Job-market signaling and screening: An experimental comparison
Dorothea Kübler (),
Wieland Müller and
Hans-Theo Normann ()
Games and Economic Behavior, 2008, vol. 64, issue 1, pages 219-236
We analyze the Spence education game in experimental markets. We compare a signaling and a screening variant, and we analyze the effect of increasing the number of competing employers from two to three. In all treatments, efficient workers invest more often in education and employers pay higher wages to workers who have invested. However, separation of workers is incomplete and wages do not converge to equilibrium levels. In the signaling treatment, we observe significantly more separating outcomes compared to the screening treatment.
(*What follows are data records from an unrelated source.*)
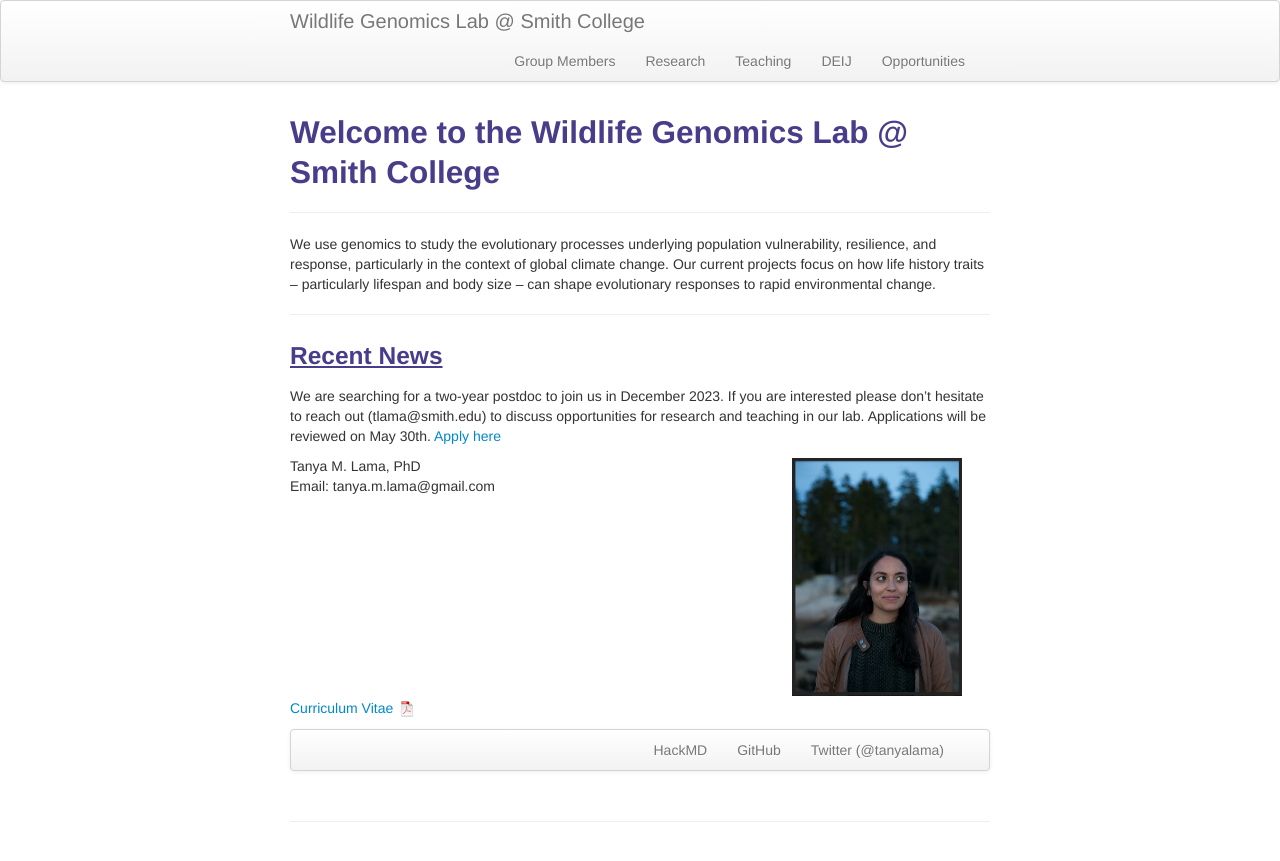
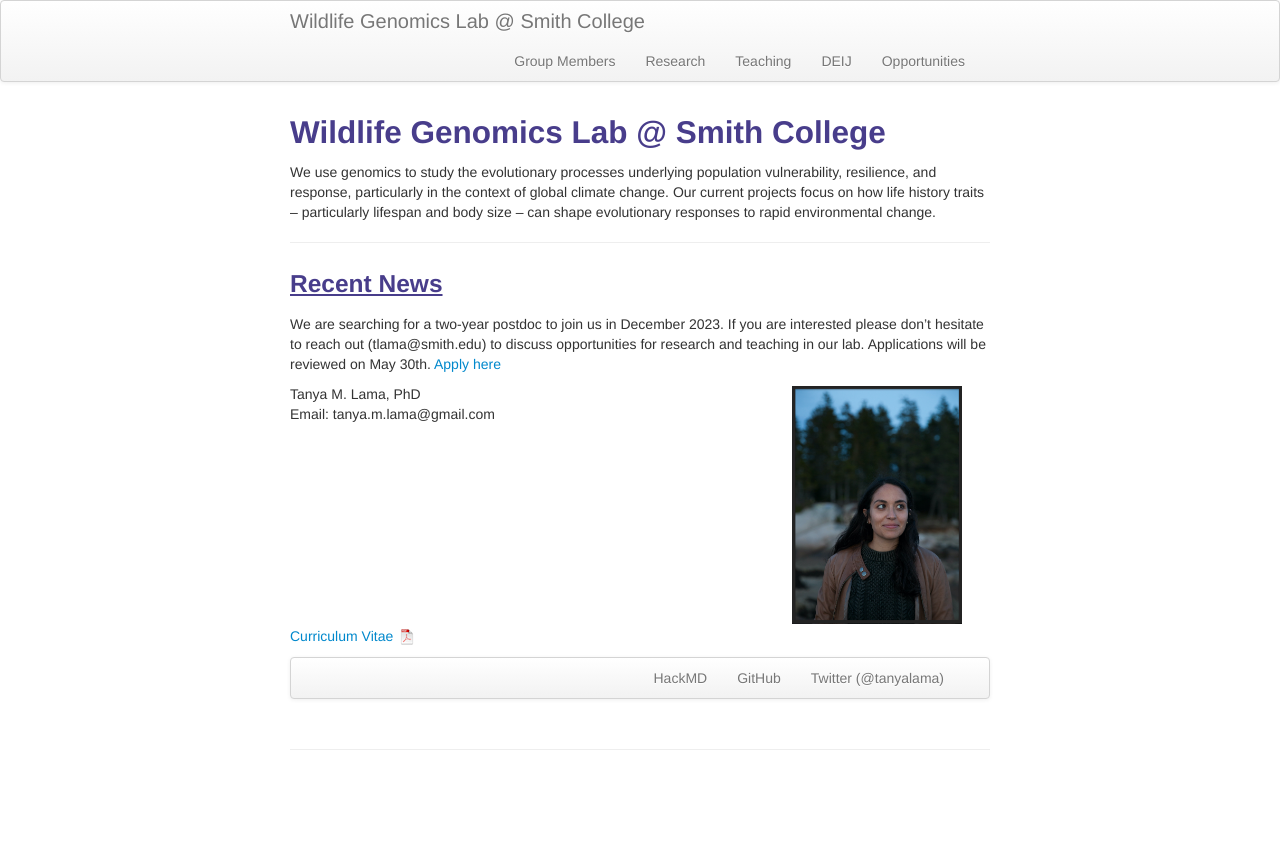
Before and after one commit to tanyalama/tanyalama.github.io, a Jekyll site: the page built from index.md, in a window 1280 px wide. Shown: the top 861 px of the page. Built offline with Jekyll 4.4.1, drawn with Linux system fonts in a browser that asks for light colours.

Commit message:
Update index.md

```diff
--- a/index.md
+++ b/index.md
@@ -5,13 +5,13 @@ description: Tanya is a National Science Foundation Postdoctoral Research Fellow
 keywords: conservation, genomics, wildlife, bat, lynx, ecology, aging, longevity
 ---
 
-## Welcome to the Wildlife Genomics Lab @ Smith College
+Wildlife Genomics Lab @ Smith College
 ---
 We use genomics to study the evolutionary processes underlying population vulnerability, resilience, and response, particularly in the context of global climate change. Our current projects focus on how life history traits -- particularly lifespan and body size -- can shape evolutionary responses to rapid environmental change.
 
 ---
 ### <u>Recent News<u>
-We are searching for a two-year postdoc to join us in December 2023. If you are interested please don't hesitate to reach out (tlama@smith.edu) to discuss opportunities for research and teaching in our lab. Applications will be reviewed on May 30th. <a href="[https://apply.interfolio.com/125359]">Apply here</a>
+We are searching for a two-year postdoc to join us in December 2023. If you are interested please don't hesitate to reach out (tlama@smith.edu) to discuss opportunities for research and teaching in our lab. Applications will be reviewed on May 30th. <a href="https://apply.interfolio.com/125359">Apply here</a>
 <div class="container">
 
     <div class="row-fluid">
```
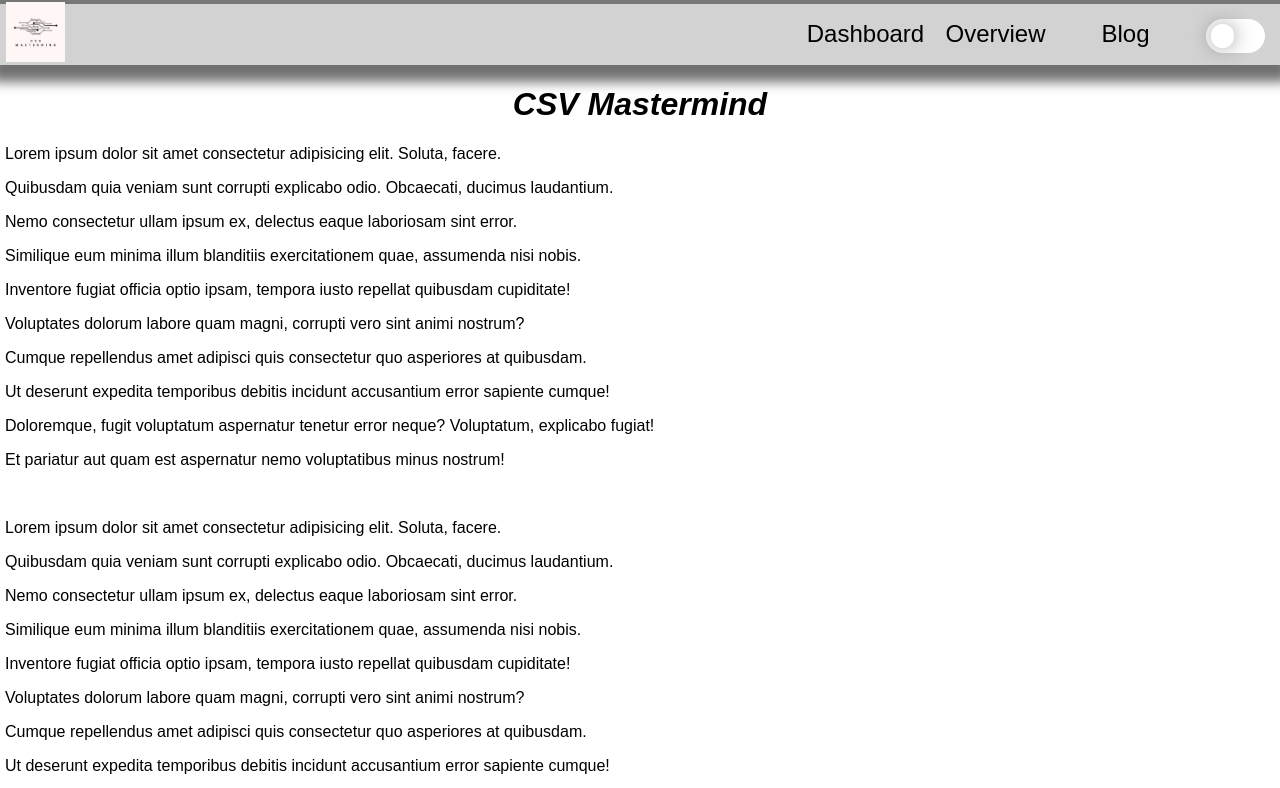
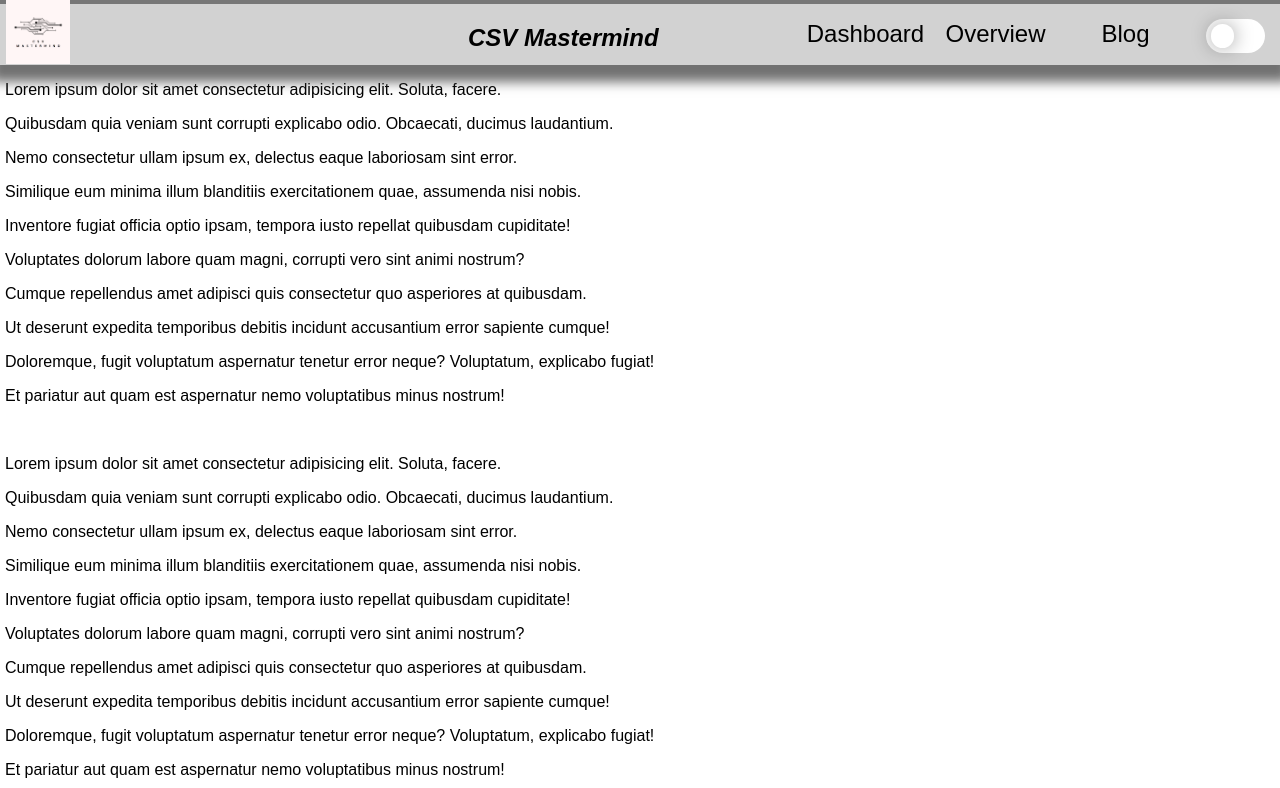
Before and after one commit to LimuleSempai/Projet-WEB, a plain HTML site: page index.html in a window 1280 px wide. Shown: the top 788 px of the page. Drawn offline with Linux system fonts and the light colour scheme.

Commit message:
main title adding
and img shit

```diff
--- a/index.html
+++ b/index.html
@@ -16,6 +16,9 @@
             <nav class="navbar">
                 <div class="logo">
                     <a  href="index.html"> <img id="image_logo" src="Images/logo.png"></a>
+                </div>
+                <div id="title">
+                    <h1>CSV Mastermind</h1>
                 </div>
                 <ul class="nav-ul" id="nav_ul">
                     <li>
@@ -43,7 +46,6 @@
             </nav>
         </header>
 
-        <h1 id="h1">CSV Mastermind</h1>
 
         <article>
             <p>Lorem ipsum dolor sit amet consectetur adipisicing elit. Soluta, facere.</p>
--- a/style/style-index.css
+++ b/style/style-index.css
@@ -43,6 +43,7 @@ header button {
 
 .logo {
     height: 100%;
+    width: 25%;
     display: flex;
     align-items: center;
     font-size: clamp(1.5rem, 5vw, 2.5rem);
@@ -50,7 +51,7 @@ header button {
 }
 
 #image_logo{
-    width: 11%;
+    width: 20%;
 }
 
 .logo a {
```
Also changed, not shown: Pages/Dashboard.html (+3 -0 lines), Pages/Overview.html (+3 -0 lines), Pages/blog.html (+3 -0 lines).
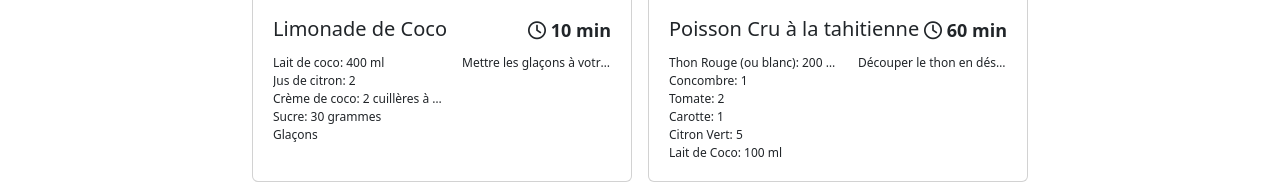
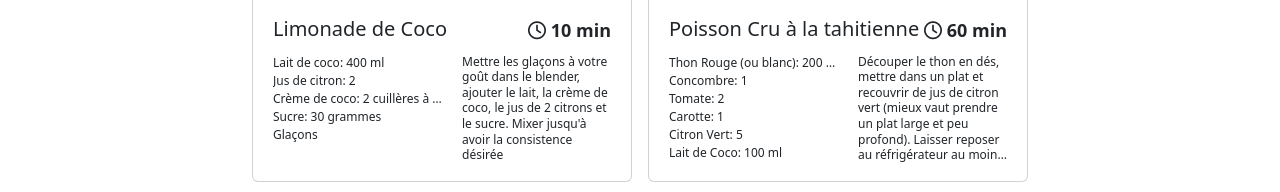
Before and after one commit to jsoury/OC-P7-lesPetitsPlats, a plain HTML site: page index.html in a window 1280 px wide. Shown: the part 608-800 px from the top of the page. Drawn offline with nearby package versions, Linux system fonts and the light colour scheme.

Commit message:
corection style description card

```diff
--- a/css/index.css
+++ b/css/index.css
@@ -66,8 +66,10 @@
   padding: 0;
   text-overflow: ellipsis;
   overflow: hidden;
-  word-wrap: break-word;
-  white-space: nowrap;
+  line-height: 1.3;
+  display: -webkit-box;
+  -webkit-box-orient: vertical;
+  -webkit-line-clamp: 7;
 }
 
 .card.recipe ul {
```
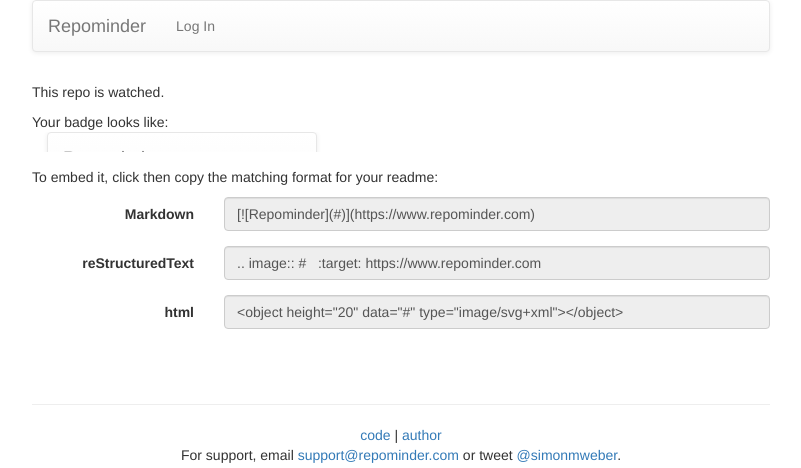
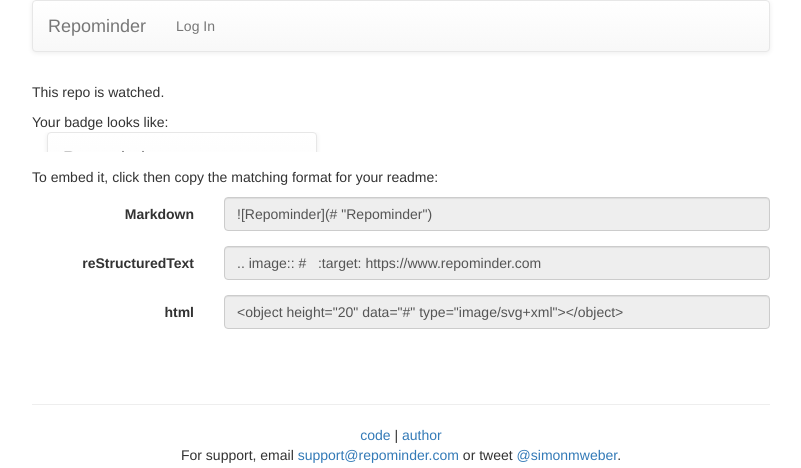
Before and after one commit to simon-weber/repominder, a Django app: template repominder/apps/core/templates/userrepo.html in a window 1280 px wide. Shown: the top 468 px of the page, without its empty margins (239-1040 px from the left). Run offline with Django 3.2, Linux system fonts and the light colour scheme; the template is opened without the code that fills it: most values are stand-ins (such as "Sample title", 1, 10 or a date in 2020); some libraries are stand-ins or nearby versions.

Commit message:
fix markdown embed

```diff
--- a/repominder/apps/core/templates/userrepo.html
+++ b/repominder/apps/core/templates/userrepo.html
@@ -24,7 +24,7 @@
             <div class="form-group">
                 <label class="col-md-3 control-label" for="markdown-embed">Markdown</label>
                 <div class="col-md-9">
-                    <input readonly id="markdown-embed" type="text" class="form-control" onClick="this.select();" value="[![Repominder]({{ badge_url }})](https://www.repominder.com)"></input>
+                    <input readonly id="markdown-embed" type="text" class="form-control" onClick="this.select();" value="![Repominder]({{ badge_url }} &quot;Repominder&quot;)"></input>
                 </div>
             </div>
 
```
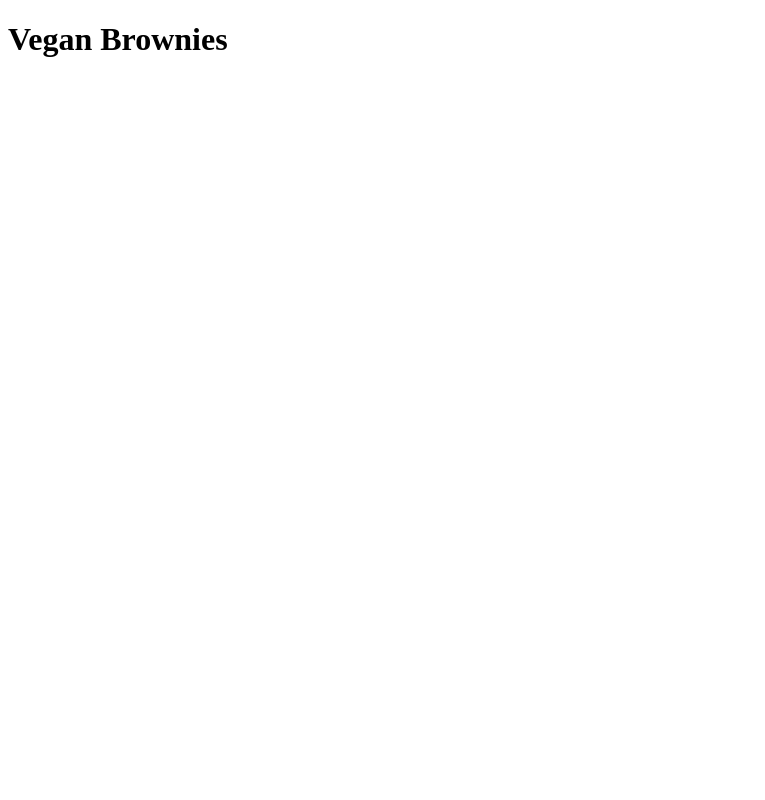
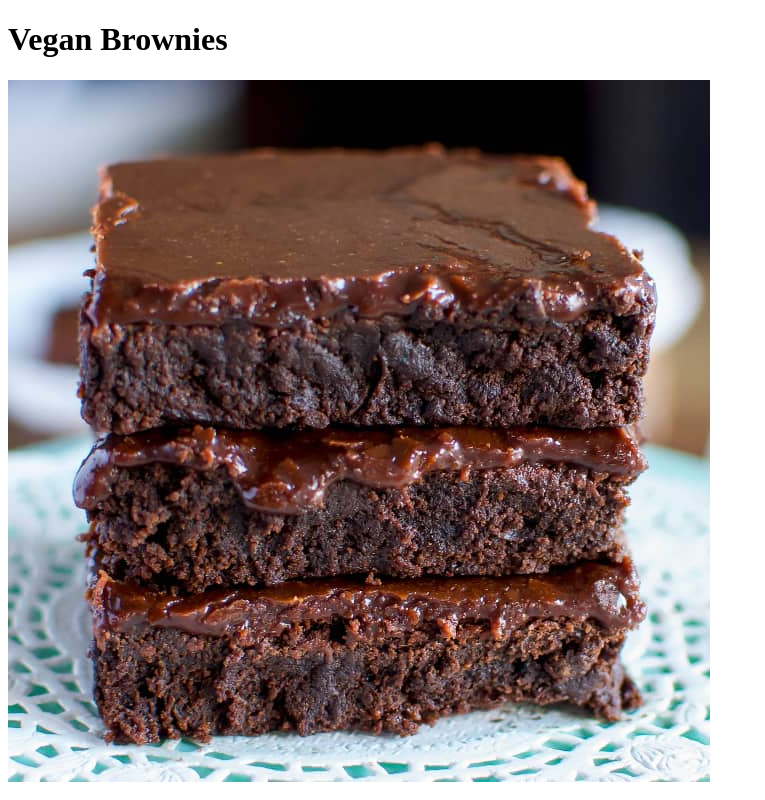
Before and after one commit to agoatnamedbear/odin_recipes, a plain HTML site: page Recipes/vegan_brownies.html in a window 1280 px wide. Shown: the whole page, without its empty margins (0-765 px from the left). Drawn offline with Linux system fonts and the light colour scheme.

Commit message:
Add brownies image to vegan_brownies.html

```diff
--- a/Recipes/vegan_brownies.html
+++ b/Recipes/vegan_brownies.html
@@ -7,5 +7,6 @@
 </head>
 <body>
     <h1>Vegan Brownies</h1>
+    <img src="../images/Lunch-Lady-Brownies-with-Cooked-Frosting-FG.jpg" alt="brownies">
 </body>
 </html>
```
Increasing the number of employers leads to higher wages in the signaling sessions but not in the screening sessions.
Keywords: Job-market; signaling; Job-market; screening; Sorting; Bayesian; games; Experiments (search for similar items in EconPapers)
References: View references in EconPapers View complete reference list from CitEc
Citations View citations in EconPapers (17) Track citations by RSS feed
Downloads: (external link)
Full text for ScienceDirect subscribers only
Working Paper: Job Market Signaling and Screening: An Experimental Comparison (2005)
Working Paper: Job market signaling and screening: An experimental comparison (2004)
Working Paper: Job Market Signalling and Screening: An Experimental Comparison (2003)
This item may be available elsewhere in EconPapers: Search for items with the same title.
Export reference: BibTeX
RIS (EndNote, ProCite, RefMan)
Persistent link: http://EconPapers.repec.org/RePEc:eee:gamebe:v:64:y:2008:i:1:p:219-236
Access Statistics for this article
Games and Economic Behavior is currently edited by E. Kalai
More articles in Games and Economic Behavior from Elsevier
Series data maintained by Zhang, Lei ().